**Work request**
Below are the records. Gather each line that holds "может".
START Supplied entries
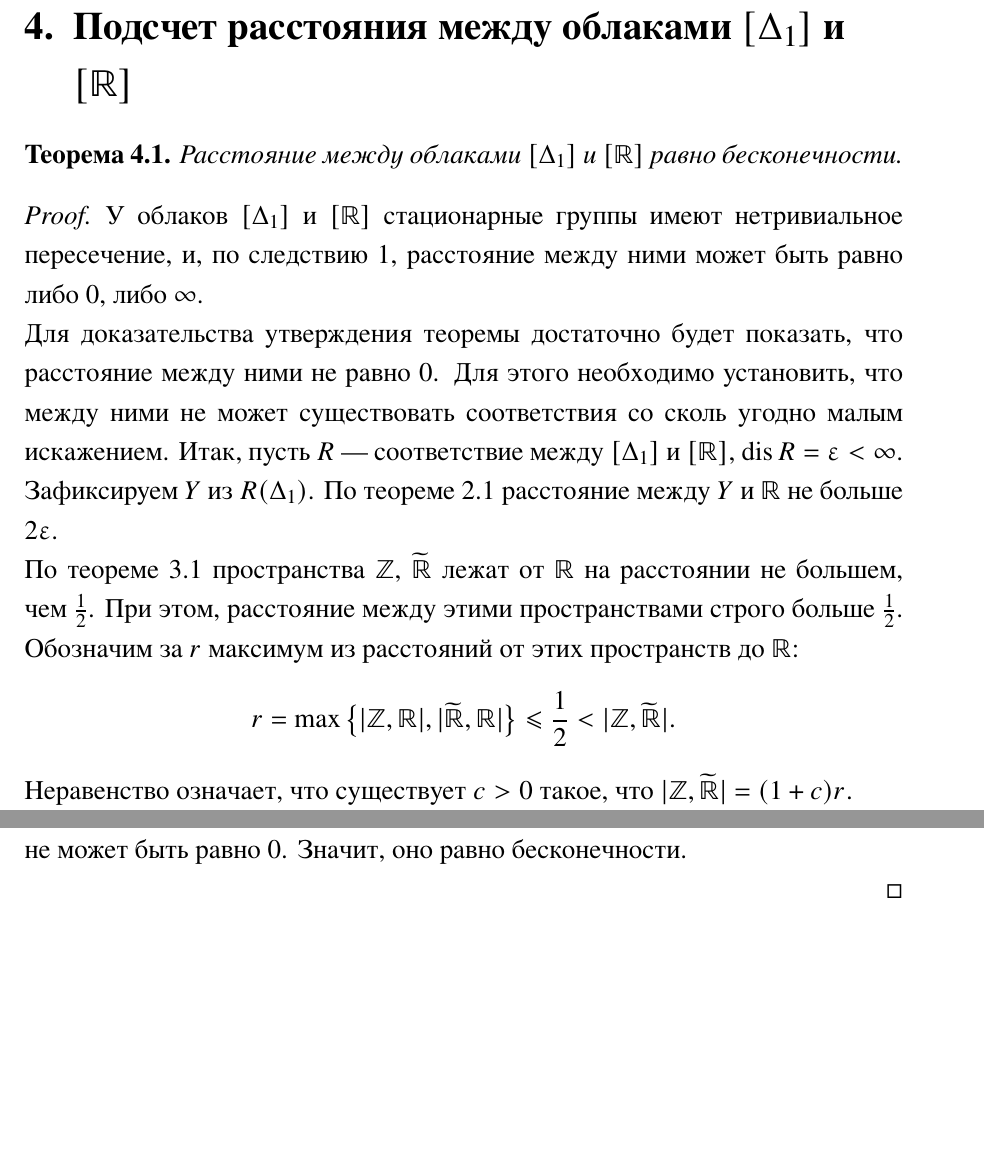
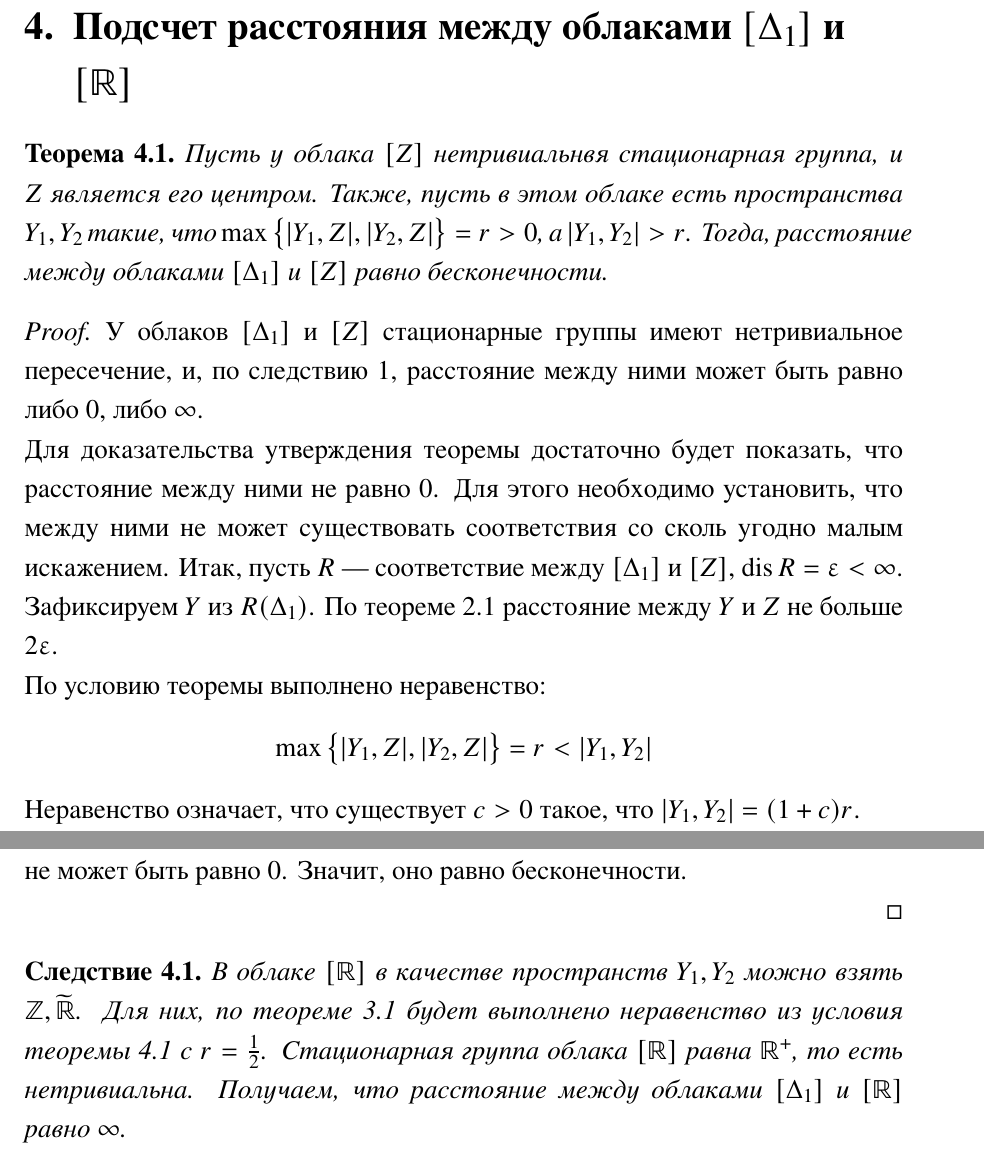
Before and after one commit to Nesterov-BA/kursovaya, a LaTeX book (kursovaya.tex, which reads mainfiles/5-distTheorem.tex): two parts of pages 9 and 10 of 11, joined at a grey line, cut so that both start at the same text, the shorter picture padded with empty space. The pictures show the PDF file kursovaya.pdf that the author committed with the source.

Commit message:
Обобщение теоремы про расстояние из 5 файла. Необходим спеллчекинг.

```diff
--- a/mainfiles/5-distTheorem.tex
+++ b/mainfiles/5-distTheorem.tex
@@ -1,28 +1,31 @@
 %!TEX root = ../kursovaya.tex
 
 \section{Подсчет расстояния между облаками $[\Delta_1]$ и $[\mathbb{R}]$}
-\begin{theorem} Расстояние между облаками $[\Delta_1]$ и $[\mathbb{R}]$ равно
-бесконечности.
+
+\begin{theorem} Пусть у облака $[Z]$ нетривиальнвя стационарная группа, и $Z$
+является его центром. Также, пусть в этом облаке есть пространства $Y_{1}, Y_{2}$
+такие, что $\max\big\{ |Y_{1},Z|, |Y_{2}, Z| \big\} = r>0$, а
+$|Y_{1}, Y_{2}|>r$. Тогда, расстояние между облаками $[\Delta_1]$ и $[Z]$
+равно бесконечности.
 \end{theorem}
-\begin{proof} У облаков $[\Delta_1]$ и $[\mathbb{R}]$ стационарные группы имеют
+\begin{proof} У облаков $[\Delta_1]$ и $[Z]$ стационарные группы имеют
 нетривиальное пересечение, и, по следствию 1, расстояние между ними может быть
 равно либо $0$, либо $\infty$. \\ Для доказательства утверждения теоремы
 достаточно будет показать, что расстояние между ними не равно $0$.  Для этого
 необходимо установить, что между ними не может существовать соответствия со
 сколь угодно малым искажением. Итак, пусть $R$ --- соответствие между
-$[\Delta_1]$ и $[\mathbb{R}]$, $\dis R = \epsilon < \infty$.
-Зафиксируем $Y$ из $R(\Delta_1)$. По теореме 2.1 расстояние между $Y$ и $\mathbb{R}$ не больше $2\epsilon$.\\  По теореме 3.1 пространства $\mathbb{Z}$, $\widetilde{\mathbb{R}}$ лежат от $\mathbb{R}$ на расстоянии не большем, чем $\frac{1}{2}$. При этом,
-расстояние между этими пространствами строго больше $\frac{1}{2}$. Обозначим за
-$r$ максимум из расстояний от этих пространств до $\mathbb{R}$:
-	$$r = \max\big\{|\mathbb{Z}, \mathbb{R}|,|\widetilde{\mathbb{R}}, \mathbb{R}|\big\}\le \frac{1}{2} < |\mathbb{Z}, \widetilde{\mathbb{R}}|.$$
-	Неравенство означает, что существует $c > 0$ такое, что
-$|\mathbb{Z}, \widetilde{\mathbb{R}}| = (1 + c)r.$ \\ Вместе с $\mathbb{Z}$ и
-$ \widetilde{\mathbb{R}}$ рассмотрим их прообразы $X_1 \in R^{-1}(\mathbb{Z})$,
-$ X_2 \in R^{-1}(\widetilde{\mathbb{R}})$.  \\ Получаем следующую цепочку
+$[\Delta_1]$ и $[Z]$, $\dis R = \epsilon < \infty$.
+Зафиксируем $Y$ из $R(\Delta_1)$. По теореме 2.1 расстояние между $Y$ и $Z$ не
+больше $2\epsilon$.\\ По условию теоремы выполнено неравенство:
+ $$\max\big\{ |Y_{1},Z|, |Y_{2}, Z| \big\} = r < |Y_{1}, Y_{2}|$$
+Неравенство означает, что существует $c > 0$ такое, что
+$|Y_{1},Y_{2}| = (1 + c)r.$ \\ Вместе с $Y_{1}$ и
+$ Y_{2}$ рассмотрим их прообразы $X_1 \in R^{-1}(Y_{1})$,
+$ X_2 \in R^{-1}(Y_{2})$.  \\ Получаем следующую цепочку
 неравенств:
-	$$|X_1, \Delta_1| \le |\mathbb{Z}, Y| + \epsilon \le |\mathbb{Z}, \mathbb{R}| + |\mathbb{R}, Y| +\epsilon \le r + 2\epsilon + \epsilon = r + 3\epsilon.$$
+	$$|X_1, \Delta_1| \le |Y_{1}, Y| + \epsilon \le |Y_{1}, \mathbb{R}| + |\mathbb{R}, Y| +\epsilon \le r + 2\epsilon + \epsilon = r + 3\epsilon.$$
 	Аналогичное неравенство имеет место для $X_2$, при этом
-	$$|X_1, X_2|  \ge |\mathbb{Z}, \widetilde{\mathbb{R}}| - \epsilon = (1+c)r - \epsilon.$$
+	$$|X_1, X_2|  \ge |Y_{1}, Y_{2}| - \epsilon = (1+c)r - \epsilon.$$
 	По замечанию 1.4:
 	$$|X_1, X_2| \le \max\big\{ |X_1, \Delta_1|, |X_2, \Delta_1| \big\},$$
 	$$\Updownarrow$$
@@ -34,3 +37,10 @@ $ X_2 \in R^{-1}(\widetilde{\mathbb{R}})$.  \\ Получаем следующу
 пространствами не может быть равно 0. Значит, оно равно бесконечности.
 
 \end{proof}
+\begin{corollary}
+	В облаке $[\mathbb{R}]$ в качестве пространств $Y_{1}, Y_{2}$ можно взять
+$\mathbb{Z}, \widetilde{\mathbb{R}}$. Для них, по теореме 3.1 будет выполнено
+неравенство из условия теоремы 4.1 с $r = \frac 1 2$. Стационарная группа облака
+$[\mathbb{R}]$ равна $\mathbb{R}^{+}$, то есть нетривиальна. Получаем, что расстояние между облаками
+$[\Delta_{1}]$ и $[\mathbb{R}]$ равно $\infty$.
+\end{corollary}
```
Also changed, not shown: kursovaya.pdf, 2 other files.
END Supplied entries
**Answer to the problem**
 нетривиальное пересечение, и, по следствию 1, расстояние между ними может быть
 необходимо установить, что между ними не может существовать соответствия со
 пространствами не может быть равно 0. Значит, оно равно бесконечности.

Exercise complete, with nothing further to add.